Goal of the exercise :: Scan the entries below for the word "window" and copy every line where it turns up.

(Beginning of Data for this exercise)

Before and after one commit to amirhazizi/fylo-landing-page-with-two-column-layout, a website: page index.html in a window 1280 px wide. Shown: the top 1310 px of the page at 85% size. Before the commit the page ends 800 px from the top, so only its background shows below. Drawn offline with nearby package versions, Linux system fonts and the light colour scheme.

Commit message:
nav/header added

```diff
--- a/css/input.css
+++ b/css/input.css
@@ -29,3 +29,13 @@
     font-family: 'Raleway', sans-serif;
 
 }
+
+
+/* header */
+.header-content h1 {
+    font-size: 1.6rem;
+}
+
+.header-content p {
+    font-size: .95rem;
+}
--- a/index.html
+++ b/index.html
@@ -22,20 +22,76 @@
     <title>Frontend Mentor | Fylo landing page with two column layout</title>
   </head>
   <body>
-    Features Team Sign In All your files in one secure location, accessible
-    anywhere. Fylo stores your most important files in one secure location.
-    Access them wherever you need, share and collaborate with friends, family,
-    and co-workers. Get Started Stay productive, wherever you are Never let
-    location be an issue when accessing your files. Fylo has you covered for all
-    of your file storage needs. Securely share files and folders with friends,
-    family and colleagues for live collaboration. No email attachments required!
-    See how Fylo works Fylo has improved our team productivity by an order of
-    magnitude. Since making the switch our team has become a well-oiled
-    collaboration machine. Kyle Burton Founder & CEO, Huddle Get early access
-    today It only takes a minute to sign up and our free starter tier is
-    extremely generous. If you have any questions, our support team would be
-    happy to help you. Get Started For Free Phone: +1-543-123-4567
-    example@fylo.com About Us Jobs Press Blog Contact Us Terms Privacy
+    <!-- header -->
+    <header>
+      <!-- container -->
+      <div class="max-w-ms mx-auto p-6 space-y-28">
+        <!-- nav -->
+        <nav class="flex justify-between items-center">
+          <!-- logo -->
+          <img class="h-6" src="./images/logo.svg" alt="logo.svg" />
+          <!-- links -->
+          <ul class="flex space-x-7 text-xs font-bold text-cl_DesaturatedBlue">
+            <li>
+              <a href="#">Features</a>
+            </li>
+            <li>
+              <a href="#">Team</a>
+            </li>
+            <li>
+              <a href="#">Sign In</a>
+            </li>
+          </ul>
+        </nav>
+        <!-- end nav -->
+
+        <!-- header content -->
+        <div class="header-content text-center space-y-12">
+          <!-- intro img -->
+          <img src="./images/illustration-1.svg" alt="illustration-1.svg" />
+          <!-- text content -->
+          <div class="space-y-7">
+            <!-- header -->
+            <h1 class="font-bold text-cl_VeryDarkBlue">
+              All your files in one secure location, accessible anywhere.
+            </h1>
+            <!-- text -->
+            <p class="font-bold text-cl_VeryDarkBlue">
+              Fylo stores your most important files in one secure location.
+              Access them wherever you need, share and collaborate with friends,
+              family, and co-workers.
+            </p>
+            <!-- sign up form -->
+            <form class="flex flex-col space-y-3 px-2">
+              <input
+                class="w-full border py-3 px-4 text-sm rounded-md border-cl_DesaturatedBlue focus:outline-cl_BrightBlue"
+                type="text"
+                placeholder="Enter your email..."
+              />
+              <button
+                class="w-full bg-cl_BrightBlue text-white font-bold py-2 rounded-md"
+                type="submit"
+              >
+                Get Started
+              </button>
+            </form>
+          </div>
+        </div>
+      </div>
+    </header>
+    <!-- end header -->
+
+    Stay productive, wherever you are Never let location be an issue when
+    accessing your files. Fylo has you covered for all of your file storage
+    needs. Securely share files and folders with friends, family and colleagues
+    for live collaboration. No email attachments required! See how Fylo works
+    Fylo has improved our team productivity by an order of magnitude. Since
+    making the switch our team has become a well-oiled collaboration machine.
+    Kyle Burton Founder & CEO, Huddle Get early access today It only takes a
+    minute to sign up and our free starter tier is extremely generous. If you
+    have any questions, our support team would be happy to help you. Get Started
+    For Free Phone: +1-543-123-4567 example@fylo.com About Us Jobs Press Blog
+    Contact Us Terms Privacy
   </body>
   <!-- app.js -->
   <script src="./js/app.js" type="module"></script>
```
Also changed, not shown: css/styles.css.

(End of Data for this exercise)
(Beginning of Data for this exercise)

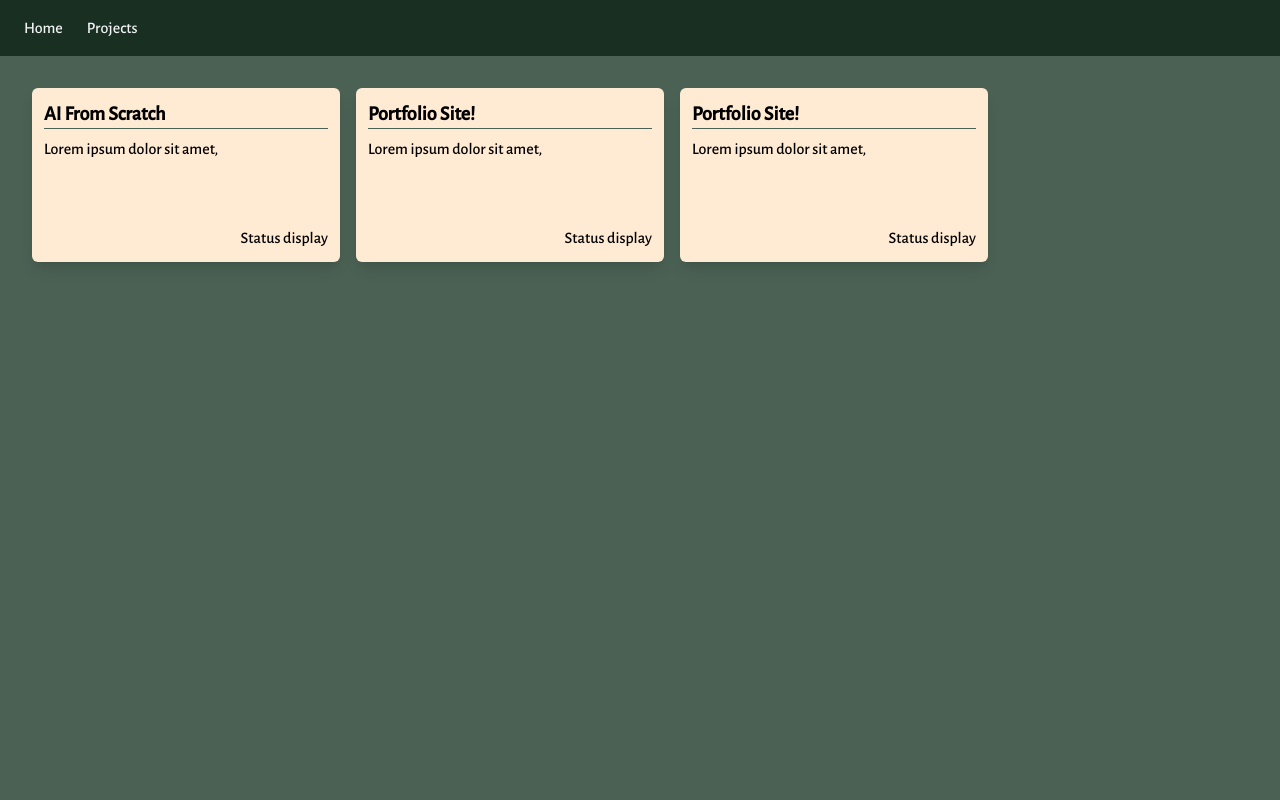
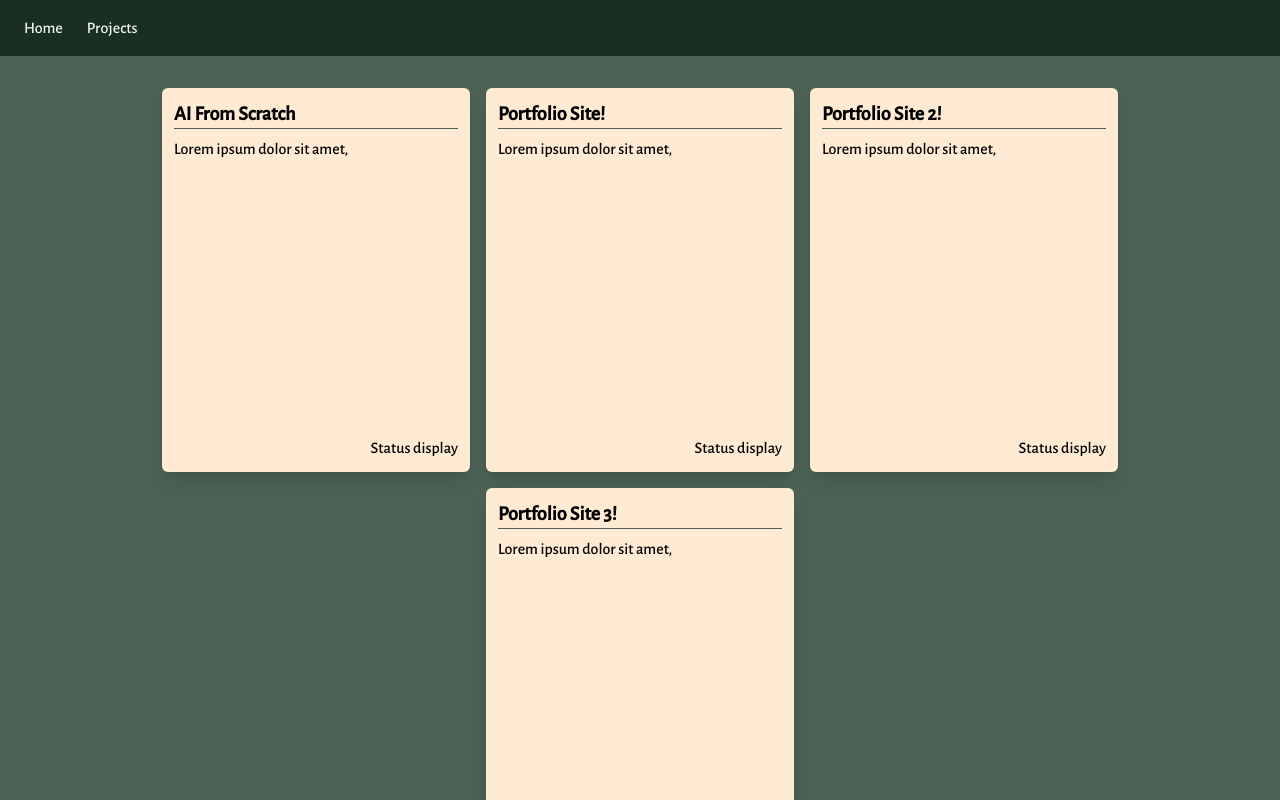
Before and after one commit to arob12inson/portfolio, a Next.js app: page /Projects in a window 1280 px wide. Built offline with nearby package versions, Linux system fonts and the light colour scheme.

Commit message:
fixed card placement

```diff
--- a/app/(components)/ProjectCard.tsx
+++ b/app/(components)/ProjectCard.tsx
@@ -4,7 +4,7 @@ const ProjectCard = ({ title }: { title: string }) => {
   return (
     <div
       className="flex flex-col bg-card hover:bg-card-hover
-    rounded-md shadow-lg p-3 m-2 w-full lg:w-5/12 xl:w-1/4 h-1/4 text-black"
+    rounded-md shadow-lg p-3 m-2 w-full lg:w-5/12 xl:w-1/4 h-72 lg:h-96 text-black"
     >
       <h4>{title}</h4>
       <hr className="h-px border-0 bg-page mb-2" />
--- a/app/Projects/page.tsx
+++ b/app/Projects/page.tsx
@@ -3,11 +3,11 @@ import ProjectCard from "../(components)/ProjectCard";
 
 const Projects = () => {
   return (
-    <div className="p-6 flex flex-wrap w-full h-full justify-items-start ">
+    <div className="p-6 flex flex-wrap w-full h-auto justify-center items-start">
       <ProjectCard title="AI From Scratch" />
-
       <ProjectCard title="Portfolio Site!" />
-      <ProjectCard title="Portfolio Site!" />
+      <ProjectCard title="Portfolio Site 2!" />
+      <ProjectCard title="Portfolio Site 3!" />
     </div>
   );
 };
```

(End of Data for this exercise)

Solution for this task ::
Before and after one commit to amirhazizi/fylo-landing-page-with-two-column-layout, a website: page index.html in a window 1280 px wide. Shown: the top 1310 px of the page at 85% size. Before the commit the page ends 800 px from the top, so only its background shows below. Drawn offline with nearby package versions, Linux system fonts and the light colour scheme.
Before and after one commit to arob12inson/portfolio, a Next.js app: page /Projects in a window 1280 px wide. Built offline with nearby package versions, Linux system fonts and the light colour scheme.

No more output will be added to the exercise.